━━━━━ MATERIAL PROVIDED ━━━━━

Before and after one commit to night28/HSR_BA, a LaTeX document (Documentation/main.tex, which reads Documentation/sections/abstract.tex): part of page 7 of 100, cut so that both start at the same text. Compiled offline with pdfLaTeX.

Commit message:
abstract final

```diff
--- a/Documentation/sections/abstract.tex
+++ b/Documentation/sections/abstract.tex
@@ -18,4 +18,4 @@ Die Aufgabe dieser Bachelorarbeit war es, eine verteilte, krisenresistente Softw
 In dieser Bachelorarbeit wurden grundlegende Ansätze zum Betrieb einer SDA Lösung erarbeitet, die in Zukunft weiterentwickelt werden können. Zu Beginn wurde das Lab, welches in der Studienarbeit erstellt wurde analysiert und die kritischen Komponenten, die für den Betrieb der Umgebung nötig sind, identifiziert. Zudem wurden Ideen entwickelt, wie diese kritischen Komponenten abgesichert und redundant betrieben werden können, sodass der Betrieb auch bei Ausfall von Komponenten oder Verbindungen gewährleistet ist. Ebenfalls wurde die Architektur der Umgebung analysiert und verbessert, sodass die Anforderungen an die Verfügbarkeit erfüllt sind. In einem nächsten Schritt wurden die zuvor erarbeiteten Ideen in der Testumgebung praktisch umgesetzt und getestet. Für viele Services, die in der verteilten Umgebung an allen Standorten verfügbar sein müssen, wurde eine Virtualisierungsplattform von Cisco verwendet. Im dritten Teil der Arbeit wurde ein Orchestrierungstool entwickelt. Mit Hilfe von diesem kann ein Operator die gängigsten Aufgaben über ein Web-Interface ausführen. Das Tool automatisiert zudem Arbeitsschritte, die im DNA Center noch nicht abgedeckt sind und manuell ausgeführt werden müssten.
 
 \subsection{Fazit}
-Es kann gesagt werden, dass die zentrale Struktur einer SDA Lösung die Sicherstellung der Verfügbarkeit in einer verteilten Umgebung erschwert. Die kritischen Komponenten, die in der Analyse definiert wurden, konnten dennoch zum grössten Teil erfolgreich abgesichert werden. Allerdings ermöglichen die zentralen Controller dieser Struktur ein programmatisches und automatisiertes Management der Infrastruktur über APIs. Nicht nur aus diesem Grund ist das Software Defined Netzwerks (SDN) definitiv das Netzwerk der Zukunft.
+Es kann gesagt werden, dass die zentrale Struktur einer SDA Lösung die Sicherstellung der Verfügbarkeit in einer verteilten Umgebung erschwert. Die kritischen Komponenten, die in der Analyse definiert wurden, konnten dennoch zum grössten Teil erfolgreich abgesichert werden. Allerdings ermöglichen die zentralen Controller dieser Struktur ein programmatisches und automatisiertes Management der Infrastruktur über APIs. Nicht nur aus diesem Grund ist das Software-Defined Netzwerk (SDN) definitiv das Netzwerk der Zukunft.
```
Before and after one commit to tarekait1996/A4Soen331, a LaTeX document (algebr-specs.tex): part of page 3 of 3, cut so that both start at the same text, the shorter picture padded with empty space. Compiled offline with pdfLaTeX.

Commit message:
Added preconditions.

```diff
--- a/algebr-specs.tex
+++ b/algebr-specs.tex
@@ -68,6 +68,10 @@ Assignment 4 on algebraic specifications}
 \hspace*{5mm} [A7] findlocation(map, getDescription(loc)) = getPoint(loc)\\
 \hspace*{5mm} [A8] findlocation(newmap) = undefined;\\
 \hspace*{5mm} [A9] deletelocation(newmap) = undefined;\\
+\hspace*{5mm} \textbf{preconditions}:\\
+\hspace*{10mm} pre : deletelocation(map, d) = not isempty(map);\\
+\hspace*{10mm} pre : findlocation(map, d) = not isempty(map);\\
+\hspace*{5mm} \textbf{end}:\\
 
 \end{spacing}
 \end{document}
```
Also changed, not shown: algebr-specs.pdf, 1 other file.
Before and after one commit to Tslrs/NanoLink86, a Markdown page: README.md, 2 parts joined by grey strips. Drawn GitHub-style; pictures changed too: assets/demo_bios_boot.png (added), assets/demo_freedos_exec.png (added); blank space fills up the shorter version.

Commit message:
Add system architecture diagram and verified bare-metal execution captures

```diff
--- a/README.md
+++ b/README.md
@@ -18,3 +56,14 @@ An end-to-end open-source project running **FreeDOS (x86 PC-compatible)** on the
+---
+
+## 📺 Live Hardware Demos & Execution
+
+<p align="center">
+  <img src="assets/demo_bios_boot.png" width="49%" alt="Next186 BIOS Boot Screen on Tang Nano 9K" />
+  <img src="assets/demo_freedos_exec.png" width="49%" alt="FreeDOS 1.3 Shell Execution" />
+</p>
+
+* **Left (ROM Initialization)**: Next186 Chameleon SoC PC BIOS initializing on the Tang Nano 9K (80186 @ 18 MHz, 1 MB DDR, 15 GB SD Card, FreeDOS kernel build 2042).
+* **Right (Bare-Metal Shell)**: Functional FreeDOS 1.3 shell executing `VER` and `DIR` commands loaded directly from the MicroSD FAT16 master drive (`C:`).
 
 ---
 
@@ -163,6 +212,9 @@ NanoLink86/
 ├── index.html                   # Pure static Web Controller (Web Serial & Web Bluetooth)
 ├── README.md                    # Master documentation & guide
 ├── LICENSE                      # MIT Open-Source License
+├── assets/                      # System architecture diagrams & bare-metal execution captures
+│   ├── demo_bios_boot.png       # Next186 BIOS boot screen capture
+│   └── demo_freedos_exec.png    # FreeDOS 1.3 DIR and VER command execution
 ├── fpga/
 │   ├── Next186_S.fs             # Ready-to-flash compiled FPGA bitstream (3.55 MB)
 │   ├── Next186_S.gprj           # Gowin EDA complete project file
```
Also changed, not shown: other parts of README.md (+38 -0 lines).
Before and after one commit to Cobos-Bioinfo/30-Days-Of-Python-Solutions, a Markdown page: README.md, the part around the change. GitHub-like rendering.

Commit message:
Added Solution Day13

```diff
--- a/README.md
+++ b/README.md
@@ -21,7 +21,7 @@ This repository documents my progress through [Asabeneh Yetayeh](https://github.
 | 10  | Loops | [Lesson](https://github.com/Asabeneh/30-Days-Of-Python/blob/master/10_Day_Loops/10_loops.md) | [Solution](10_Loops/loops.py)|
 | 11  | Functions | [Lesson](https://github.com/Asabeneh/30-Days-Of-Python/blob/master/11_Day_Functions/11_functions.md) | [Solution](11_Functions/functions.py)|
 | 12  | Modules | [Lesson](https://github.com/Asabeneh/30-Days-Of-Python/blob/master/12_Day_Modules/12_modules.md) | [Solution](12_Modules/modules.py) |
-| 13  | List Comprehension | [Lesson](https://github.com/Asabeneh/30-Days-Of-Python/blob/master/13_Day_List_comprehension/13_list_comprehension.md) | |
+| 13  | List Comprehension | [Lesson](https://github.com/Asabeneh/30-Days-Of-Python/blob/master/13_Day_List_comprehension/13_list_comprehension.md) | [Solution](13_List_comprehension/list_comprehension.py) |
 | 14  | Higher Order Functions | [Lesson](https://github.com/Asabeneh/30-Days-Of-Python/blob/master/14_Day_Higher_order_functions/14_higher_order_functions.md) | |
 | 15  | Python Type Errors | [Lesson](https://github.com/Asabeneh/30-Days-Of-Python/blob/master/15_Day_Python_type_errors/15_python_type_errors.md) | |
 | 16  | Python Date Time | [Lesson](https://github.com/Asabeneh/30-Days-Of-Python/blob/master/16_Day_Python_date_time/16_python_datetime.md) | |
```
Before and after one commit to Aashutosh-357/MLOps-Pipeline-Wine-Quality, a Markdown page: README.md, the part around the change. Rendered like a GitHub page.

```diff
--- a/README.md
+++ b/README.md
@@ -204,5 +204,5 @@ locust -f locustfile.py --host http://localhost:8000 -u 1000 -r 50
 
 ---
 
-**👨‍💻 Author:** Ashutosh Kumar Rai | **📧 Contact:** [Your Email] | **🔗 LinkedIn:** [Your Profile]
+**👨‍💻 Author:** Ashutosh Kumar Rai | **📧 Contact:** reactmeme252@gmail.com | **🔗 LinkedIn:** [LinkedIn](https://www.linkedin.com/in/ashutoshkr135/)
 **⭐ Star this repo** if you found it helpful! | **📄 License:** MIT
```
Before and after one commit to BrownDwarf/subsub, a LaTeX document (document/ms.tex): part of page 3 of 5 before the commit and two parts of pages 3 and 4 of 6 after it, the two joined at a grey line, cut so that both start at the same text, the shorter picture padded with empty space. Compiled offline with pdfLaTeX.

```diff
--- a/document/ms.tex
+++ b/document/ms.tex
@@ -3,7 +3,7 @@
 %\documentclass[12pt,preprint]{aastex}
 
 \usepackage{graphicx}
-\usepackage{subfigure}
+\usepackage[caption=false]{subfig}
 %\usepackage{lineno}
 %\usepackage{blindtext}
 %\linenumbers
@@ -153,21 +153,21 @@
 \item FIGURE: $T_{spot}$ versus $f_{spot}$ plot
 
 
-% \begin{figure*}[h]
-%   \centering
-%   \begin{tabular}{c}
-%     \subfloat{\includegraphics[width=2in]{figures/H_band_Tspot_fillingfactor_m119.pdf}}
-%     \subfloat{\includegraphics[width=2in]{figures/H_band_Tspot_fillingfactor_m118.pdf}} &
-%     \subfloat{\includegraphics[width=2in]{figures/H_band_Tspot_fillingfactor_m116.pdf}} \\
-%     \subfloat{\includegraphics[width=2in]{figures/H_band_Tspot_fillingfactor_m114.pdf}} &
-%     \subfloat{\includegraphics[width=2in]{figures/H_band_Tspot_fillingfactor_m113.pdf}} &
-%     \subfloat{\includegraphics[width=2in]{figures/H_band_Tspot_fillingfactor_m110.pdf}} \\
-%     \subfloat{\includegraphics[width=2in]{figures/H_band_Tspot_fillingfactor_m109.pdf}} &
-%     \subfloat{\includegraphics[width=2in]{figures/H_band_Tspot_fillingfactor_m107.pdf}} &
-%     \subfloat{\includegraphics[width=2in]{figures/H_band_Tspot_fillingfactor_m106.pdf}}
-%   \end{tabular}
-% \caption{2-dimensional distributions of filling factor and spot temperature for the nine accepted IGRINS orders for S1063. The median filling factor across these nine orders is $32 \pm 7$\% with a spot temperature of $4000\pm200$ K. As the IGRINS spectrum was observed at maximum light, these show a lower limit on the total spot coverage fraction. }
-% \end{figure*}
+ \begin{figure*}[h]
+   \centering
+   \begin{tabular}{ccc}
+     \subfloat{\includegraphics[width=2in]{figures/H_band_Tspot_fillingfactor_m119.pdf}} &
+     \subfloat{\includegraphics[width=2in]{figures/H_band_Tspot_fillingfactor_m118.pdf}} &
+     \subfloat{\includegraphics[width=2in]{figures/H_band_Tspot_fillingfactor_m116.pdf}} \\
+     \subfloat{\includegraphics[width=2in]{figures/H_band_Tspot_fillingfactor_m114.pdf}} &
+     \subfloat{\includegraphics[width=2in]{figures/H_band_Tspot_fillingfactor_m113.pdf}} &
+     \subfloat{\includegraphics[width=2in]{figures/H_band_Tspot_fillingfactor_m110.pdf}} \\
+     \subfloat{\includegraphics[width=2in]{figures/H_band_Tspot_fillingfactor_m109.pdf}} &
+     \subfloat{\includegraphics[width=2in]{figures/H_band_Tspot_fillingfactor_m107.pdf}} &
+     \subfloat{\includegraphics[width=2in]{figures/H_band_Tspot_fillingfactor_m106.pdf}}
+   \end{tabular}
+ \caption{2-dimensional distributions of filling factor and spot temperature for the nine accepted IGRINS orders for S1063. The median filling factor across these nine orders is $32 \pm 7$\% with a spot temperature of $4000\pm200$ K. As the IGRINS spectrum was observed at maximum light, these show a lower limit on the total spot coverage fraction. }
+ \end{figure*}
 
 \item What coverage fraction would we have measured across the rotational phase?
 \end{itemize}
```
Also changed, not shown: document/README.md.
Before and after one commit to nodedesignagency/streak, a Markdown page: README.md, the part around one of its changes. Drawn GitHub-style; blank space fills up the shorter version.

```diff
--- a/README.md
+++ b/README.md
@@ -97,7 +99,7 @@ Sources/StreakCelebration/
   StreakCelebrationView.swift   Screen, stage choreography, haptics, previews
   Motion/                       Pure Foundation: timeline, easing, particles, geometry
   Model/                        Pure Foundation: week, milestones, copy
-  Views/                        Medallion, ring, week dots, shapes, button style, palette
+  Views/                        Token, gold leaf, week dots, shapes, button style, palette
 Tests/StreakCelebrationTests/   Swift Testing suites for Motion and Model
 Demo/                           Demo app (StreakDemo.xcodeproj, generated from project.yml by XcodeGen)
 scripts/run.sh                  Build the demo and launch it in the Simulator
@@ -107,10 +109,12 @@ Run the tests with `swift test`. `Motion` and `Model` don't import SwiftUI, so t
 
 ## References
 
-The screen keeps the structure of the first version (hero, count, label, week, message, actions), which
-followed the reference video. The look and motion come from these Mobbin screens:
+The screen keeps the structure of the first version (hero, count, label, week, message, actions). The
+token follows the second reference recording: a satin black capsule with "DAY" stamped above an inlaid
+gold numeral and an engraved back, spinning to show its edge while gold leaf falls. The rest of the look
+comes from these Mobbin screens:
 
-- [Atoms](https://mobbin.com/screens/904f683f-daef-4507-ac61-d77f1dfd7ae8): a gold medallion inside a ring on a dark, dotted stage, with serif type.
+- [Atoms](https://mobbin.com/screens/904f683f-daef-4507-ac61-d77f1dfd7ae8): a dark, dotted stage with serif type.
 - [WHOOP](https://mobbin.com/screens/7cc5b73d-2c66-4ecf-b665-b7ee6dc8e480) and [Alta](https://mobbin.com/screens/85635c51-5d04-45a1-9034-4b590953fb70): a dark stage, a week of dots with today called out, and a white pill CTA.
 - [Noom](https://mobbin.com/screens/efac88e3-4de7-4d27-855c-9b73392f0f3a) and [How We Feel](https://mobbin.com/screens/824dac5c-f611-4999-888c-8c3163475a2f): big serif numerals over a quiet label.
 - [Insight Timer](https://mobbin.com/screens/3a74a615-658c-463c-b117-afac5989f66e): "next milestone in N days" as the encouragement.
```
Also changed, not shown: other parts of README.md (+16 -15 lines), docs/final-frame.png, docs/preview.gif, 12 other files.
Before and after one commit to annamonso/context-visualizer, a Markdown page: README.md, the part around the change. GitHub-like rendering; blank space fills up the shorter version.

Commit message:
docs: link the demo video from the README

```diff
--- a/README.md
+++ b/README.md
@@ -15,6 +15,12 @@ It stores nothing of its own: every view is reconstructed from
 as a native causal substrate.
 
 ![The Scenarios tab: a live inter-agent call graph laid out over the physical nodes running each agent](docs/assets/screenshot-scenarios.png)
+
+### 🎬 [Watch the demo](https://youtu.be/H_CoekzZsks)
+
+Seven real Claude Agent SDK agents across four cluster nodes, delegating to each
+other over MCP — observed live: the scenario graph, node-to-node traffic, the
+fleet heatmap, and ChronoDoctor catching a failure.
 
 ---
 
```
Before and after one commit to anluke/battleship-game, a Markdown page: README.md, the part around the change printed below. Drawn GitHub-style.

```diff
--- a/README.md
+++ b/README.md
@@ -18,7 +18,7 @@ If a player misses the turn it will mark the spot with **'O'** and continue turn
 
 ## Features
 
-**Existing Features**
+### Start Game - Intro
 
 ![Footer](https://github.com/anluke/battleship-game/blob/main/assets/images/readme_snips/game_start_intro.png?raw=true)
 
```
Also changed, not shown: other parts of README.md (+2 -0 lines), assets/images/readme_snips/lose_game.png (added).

━━━━━

* _YOUR INSTRUCTIONS_: Pull out the lines above in which the word "week" appears.

* _EXERCISE SOLUTION_:
   Model/                        Pure Foundation: week, milestones, copy
-  Views/                        Medallion, ring, week dots, shapes, button style, palette
+  Views/                        Token, gold leaf, week dots, shapes, button style, palette
-The screen keeps the structure of the first version (hero, count, label, week, message, actions), which
+The screen keeps the structure of the first version (hero, count, label, week, message, actions). The
 - [WHOOP](https://mobbin.com/screens/7cc5b73d-2c66-4ecf-b665-b7ee6dc8e480) and [Alta](https://mobbin.com/screens/85635c51-5d04-45a1-9034-4b590953fb70): a dark stage, a week of dots with today called out, and a white pill CTA.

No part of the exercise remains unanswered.